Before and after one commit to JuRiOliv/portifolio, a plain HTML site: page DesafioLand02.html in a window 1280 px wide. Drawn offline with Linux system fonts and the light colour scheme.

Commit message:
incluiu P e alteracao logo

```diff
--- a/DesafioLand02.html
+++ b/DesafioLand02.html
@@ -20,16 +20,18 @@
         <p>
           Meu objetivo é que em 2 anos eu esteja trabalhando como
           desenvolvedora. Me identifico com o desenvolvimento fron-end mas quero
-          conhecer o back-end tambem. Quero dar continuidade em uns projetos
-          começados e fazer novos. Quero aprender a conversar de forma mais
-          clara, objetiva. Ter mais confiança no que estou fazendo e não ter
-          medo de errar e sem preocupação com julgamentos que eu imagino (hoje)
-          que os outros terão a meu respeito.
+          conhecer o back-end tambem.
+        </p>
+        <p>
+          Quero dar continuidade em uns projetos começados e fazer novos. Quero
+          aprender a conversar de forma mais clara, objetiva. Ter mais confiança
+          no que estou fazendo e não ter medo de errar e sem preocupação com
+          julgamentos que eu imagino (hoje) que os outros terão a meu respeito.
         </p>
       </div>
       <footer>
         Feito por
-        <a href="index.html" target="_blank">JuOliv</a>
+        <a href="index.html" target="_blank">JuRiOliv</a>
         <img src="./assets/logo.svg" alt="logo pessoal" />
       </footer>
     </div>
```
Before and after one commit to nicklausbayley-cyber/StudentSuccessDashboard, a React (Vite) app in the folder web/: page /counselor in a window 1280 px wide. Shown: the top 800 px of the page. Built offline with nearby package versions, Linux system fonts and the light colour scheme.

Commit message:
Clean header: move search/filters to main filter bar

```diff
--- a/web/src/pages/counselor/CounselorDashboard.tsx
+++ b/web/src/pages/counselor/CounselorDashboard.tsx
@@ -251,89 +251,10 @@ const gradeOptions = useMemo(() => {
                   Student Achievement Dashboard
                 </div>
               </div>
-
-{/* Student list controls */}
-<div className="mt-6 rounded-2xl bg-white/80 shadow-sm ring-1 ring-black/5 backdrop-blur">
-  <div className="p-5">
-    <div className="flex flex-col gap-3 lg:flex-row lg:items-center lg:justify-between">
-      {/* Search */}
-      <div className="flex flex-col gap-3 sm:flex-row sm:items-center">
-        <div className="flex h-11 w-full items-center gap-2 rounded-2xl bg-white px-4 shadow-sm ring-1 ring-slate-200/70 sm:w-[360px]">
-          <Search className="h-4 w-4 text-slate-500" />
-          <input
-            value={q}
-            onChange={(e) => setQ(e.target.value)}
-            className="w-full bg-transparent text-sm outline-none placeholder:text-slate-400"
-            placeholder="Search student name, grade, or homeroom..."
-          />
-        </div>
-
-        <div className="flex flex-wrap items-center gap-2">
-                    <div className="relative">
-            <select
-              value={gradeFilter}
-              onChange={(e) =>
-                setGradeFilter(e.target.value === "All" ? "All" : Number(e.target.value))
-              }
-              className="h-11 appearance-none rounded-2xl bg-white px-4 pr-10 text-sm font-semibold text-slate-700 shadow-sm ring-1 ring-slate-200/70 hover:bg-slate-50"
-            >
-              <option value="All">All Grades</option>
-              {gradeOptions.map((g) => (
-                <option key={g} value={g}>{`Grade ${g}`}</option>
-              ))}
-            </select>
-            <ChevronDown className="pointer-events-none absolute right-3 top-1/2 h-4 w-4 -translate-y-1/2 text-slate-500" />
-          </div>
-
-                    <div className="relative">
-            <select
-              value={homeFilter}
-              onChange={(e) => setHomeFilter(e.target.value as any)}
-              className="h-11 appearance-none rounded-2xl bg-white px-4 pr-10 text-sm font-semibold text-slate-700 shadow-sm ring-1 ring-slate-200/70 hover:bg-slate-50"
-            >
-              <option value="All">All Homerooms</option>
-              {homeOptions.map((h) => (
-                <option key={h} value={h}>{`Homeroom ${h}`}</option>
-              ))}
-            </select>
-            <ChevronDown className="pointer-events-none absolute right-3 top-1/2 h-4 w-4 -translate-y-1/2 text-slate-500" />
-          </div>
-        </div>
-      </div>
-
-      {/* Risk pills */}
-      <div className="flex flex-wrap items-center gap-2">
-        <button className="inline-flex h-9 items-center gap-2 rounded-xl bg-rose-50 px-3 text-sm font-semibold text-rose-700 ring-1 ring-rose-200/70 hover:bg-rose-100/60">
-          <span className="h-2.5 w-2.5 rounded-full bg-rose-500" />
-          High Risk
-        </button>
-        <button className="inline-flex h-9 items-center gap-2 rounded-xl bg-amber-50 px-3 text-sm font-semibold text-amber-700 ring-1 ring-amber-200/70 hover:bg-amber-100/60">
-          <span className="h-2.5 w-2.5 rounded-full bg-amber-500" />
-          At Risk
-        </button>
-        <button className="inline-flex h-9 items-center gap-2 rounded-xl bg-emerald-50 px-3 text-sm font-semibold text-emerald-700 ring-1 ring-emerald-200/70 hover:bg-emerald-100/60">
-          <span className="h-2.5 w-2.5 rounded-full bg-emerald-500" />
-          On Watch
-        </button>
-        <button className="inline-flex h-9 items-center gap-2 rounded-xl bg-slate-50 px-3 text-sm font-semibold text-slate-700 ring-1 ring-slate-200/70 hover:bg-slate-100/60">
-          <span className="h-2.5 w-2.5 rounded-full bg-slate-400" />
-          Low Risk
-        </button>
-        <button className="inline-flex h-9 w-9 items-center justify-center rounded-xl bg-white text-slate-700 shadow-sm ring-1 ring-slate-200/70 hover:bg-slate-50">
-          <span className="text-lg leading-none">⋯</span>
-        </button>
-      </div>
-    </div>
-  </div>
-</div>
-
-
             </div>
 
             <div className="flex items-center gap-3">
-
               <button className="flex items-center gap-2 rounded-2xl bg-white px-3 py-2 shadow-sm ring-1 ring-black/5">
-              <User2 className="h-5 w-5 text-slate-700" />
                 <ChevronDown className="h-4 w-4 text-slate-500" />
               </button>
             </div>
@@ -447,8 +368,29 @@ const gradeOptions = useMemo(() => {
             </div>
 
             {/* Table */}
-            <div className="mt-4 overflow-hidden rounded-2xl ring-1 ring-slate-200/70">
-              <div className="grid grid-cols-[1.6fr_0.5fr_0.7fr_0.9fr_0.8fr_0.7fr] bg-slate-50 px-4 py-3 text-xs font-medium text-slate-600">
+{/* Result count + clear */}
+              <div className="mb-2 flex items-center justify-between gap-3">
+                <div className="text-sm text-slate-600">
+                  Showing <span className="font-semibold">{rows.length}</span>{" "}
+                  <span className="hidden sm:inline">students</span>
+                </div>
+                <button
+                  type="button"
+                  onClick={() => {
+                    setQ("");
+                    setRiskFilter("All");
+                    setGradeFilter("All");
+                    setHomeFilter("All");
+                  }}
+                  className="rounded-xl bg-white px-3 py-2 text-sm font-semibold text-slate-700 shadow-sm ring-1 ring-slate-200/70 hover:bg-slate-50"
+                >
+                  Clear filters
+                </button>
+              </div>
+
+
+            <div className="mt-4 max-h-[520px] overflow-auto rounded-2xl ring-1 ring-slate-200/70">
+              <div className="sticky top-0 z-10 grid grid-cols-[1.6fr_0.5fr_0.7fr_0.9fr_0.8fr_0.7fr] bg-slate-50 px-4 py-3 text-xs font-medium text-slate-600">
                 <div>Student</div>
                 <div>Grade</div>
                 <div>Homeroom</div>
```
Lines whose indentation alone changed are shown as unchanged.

##############################

● Task instructions
Scan the material above for "gradeOptions". Copy every line where it appears.

● Expected answer
@@ -251,89 +251,10 @@ const gradeOptions = useMemo(() => {
-              {gradeOptions.map((g) => (
@@ -447,8 +368,29 @@ const gradeOptions = useMemo(() => {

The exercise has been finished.